EXERCISE PROMPT: What lines in the records below contain the string "exports"? Copy every one.

(Beginning of PROVIDED RECORDS)

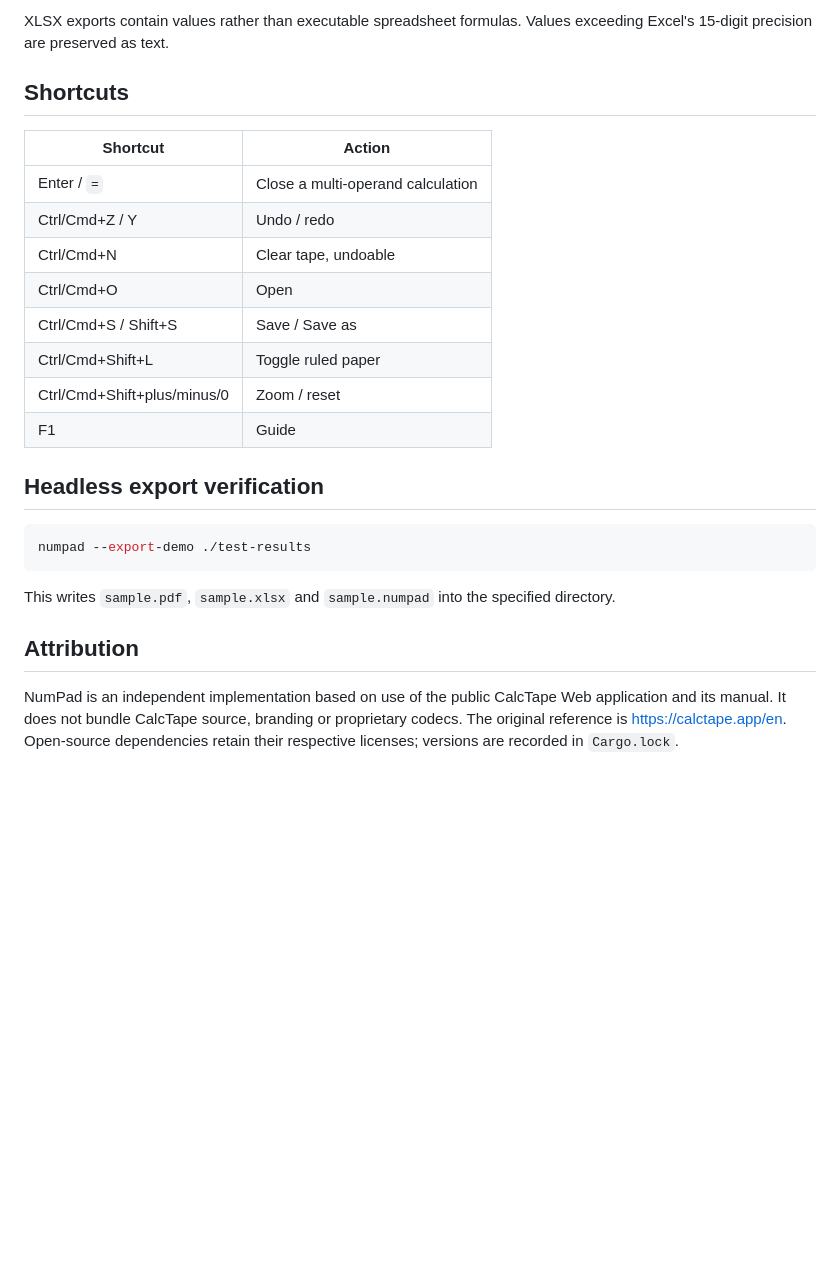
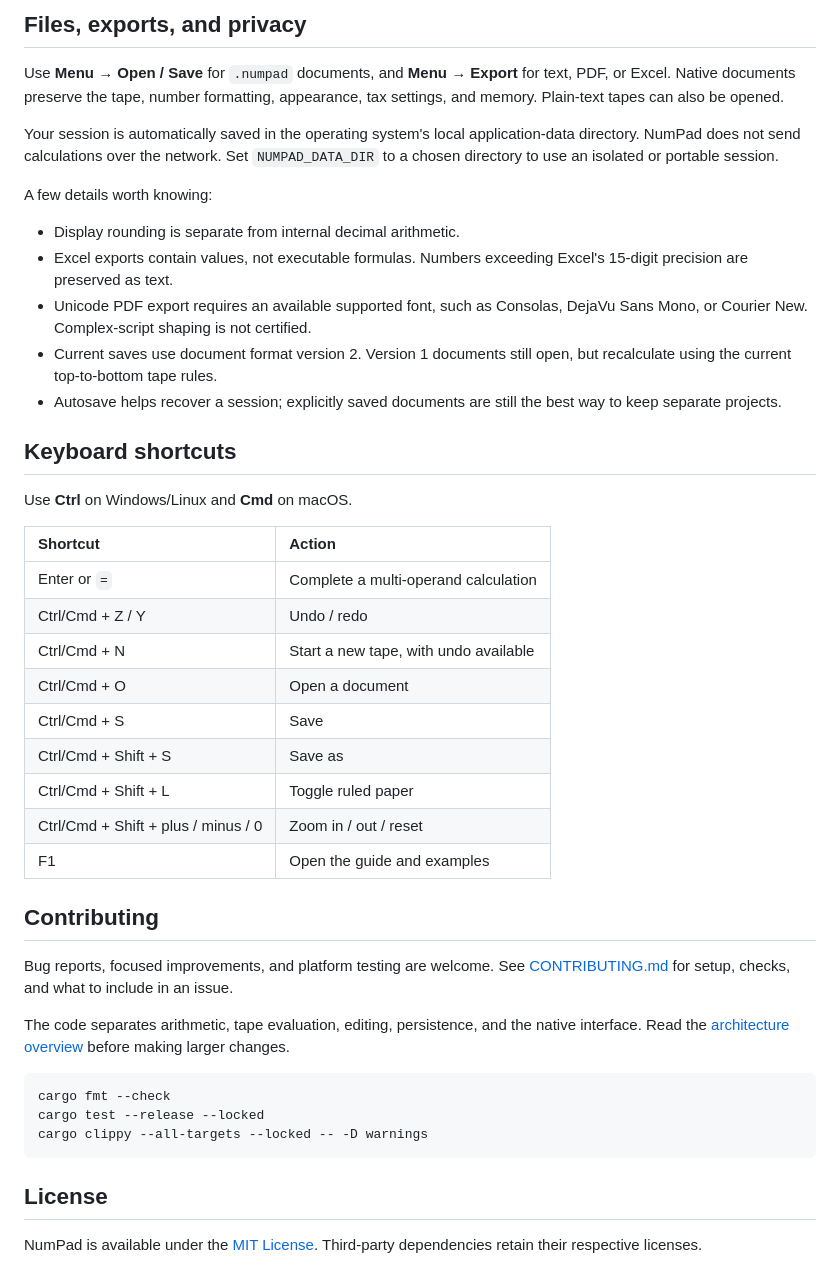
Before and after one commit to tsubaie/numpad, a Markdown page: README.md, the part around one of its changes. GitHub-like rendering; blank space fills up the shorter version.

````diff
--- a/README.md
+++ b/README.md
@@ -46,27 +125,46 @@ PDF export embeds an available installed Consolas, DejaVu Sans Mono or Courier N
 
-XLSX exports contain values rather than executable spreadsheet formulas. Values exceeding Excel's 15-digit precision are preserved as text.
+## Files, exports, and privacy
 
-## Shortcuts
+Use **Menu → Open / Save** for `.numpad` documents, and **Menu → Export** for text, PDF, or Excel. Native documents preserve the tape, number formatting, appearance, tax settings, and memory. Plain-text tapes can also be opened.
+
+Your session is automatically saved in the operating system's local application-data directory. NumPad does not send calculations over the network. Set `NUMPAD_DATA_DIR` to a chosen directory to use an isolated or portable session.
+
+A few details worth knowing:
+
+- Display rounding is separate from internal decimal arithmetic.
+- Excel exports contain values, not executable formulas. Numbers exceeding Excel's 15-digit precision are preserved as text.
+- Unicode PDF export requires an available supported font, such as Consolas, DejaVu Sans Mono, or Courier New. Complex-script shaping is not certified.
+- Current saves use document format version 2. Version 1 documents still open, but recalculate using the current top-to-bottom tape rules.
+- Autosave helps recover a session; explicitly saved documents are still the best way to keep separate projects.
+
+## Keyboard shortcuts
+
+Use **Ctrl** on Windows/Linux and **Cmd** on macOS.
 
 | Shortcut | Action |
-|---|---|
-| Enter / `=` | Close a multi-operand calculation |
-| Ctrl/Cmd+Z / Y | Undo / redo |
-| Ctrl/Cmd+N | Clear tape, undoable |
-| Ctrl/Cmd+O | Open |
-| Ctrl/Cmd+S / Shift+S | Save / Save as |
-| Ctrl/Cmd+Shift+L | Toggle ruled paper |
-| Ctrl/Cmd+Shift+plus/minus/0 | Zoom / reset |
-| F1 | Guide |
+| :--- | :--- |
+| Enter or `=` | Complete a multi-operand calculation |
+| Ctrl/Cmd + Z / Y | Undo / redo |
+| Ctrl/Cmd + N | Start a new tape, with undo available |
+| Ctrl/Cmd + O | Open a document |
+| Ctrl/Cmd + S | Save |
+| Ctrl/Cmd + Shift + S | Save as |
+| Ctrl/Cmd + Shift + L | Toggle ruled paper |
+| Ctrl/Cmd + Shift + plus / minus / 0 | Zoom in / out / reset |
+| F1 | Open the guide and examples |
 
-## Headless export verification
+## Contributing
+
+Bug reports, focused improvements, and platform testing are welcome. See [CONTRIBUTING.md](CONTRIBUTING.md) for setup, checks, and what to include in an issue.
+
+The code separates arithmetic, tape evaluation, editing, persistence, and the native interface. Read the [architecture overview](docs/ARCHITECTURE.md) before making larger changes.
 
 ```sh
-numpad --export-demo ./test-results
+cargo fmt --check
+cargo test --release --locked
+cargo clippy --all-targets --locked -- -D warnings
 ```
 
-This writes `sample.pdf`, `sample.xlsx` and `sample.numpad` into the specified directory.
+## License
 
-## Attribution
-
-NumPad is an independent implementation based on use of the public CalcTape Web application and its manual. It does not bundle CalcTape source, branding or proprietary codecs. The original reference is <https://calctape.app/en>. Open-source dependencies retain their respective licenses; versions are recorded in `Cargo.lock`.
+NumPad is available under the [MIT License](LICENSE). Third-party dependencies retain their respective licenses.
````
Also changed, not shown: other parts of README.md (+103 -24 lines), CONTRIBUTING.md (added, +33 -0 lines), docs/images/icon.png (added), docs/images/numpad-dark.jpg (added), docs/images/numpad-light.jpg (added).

(End of PROVIDED RECORDS)

ANSWER:
-XLSX exports contain values rather than executable spreadsheet formulas. Values exceeding Excel's 15-digit precision are preserved as text.
+## Files, exports, and privacy
+- Excel exports contain values, not executable formulas. Numbers exceeding Excel's 15-digit precision are preserved as text.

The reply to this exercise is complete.